NEW YORK — A judge ruled most crosswalks in New York City violate laws protecting the disabled by failing to properly protect blind pedestrians.
U.S. District Judge Paul. A. Engelmayer said the city has violated three laws protecting the disabled with its failure to equip most crosswalk signals to aid the blind or those with bad eyesight.

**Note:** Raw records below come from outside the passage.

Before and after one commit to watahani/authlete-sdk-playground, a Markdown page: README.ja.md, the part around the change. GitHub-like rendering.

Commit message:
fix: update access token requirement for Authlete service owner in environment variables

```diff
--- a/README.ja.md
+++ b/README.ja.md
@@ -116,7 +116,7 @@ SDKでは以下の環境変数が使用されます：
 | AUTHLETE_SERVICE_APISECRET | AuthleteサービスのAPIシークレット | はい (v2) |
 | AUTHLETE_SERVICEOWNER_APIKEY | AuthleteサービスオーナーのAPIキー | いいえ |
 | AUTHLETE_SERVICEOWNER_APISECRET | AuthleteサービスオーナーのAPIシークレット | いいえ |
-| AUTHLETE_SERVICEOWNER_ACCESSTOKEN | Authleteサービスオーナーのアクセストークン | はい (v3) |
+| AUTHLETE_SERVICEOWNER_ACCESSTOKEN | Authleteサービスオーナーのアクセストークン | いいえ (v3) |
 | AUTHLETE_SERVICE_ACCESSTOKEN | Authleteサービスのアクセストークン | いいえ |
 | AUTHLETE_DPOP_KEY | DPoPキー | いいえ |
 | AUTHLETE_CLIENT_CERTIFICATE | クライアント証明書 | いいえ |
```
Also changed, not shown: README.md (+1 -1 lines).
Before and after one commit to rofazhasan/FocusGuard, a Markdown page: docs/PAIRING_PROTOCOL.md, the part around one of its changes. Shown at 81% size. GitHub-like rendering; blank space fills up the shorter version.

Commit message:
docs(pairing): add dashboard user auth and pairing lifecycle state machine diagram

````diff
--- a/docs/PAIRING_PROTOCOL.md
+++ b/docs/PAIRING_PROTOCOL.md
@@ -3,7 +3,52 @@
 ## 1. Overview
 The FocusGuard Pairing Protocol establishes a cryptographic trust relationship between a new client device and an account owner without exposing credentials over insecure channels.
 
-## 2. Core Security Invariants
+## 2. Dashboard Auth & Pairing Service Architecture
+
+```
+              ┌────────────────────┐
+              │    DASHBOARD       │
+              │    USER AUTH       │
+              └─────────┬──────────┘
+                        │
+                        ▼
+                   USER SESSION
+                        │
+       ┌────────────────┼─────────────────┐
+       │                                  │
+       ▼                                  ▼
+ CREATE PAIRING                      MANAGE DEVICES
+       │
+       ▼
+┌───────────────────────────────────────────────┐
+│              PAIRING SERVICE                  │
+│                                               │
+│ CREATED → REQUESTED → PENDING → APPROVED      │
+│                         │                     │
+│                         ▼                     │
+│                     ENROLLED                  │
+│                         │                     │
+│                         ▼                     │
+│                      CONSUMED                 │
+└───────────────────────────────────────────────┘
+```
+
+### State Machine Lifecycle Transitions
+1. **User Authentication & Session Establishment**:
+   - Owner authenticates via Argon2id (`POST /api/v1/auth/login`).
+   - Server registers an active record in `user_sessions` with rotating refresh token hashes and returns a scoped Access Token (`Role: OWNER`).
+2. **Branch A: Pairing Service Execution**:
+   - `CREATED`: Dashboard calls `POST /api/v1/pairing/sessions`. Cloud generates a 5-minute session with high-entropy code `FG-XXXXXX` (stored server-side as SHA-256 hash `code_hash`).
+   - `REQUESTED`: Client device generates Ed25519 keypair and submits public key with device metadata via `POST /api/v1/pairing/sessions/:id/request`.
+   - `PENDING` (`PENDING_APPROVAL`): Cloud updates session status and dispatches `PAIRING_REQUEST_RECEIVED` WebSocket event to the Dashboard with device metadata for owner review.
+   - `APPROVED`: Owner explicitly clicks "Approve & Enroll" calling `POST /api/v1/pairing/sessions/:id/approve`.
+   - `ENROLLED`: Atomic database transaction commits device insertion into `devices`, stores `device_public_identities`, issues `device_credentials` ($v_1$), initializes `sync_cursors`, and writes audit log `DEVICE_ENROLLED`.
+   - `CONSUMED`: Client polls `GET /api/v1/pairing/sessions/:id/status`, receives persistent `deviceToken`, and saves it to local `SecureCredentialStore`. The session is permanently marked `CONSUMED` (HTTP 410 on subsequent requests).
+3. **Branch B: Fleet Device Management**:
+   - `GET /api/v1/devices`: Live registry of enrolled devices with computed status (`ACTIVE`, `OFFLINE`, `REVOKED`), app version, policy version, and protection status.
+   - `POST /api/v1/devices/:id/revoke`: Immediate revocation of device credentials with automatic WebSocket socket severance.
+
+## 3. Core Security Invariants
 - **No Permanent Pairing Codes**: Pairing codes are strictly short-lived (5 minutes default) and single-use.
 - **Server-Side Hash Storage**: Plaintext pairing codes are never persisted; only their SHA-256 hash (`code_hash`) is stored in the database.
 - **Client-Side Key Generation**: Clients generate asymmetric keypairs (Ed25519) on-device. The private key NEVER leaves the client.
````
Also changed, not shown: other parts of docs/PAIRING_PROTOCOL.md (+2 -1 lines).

The judge said it is yet to be decided what the ramifications of the ruling will be because the first phase of the court proceeding was only to assess liability.
"Most significantly, the Court finds, on the undisputed facts, that the near-total absence at the City’s signalized intersections of crossing information accessible to blind and lowvision pedestrians denies such persons meaningful access to these intersections, in violation of all three statutes cited above," Judge Engelmayer wrote in his decision.
The American Council of the Blind of New York, Inc., Michael Golfo and Christina Curry filed he lawsuit against New York City, the New York City Department of Transportation, Mayor Bill de Blasio and DOT Commissioner Polly Trottenberg.
A city Law Department spokesperson did not immediately comment.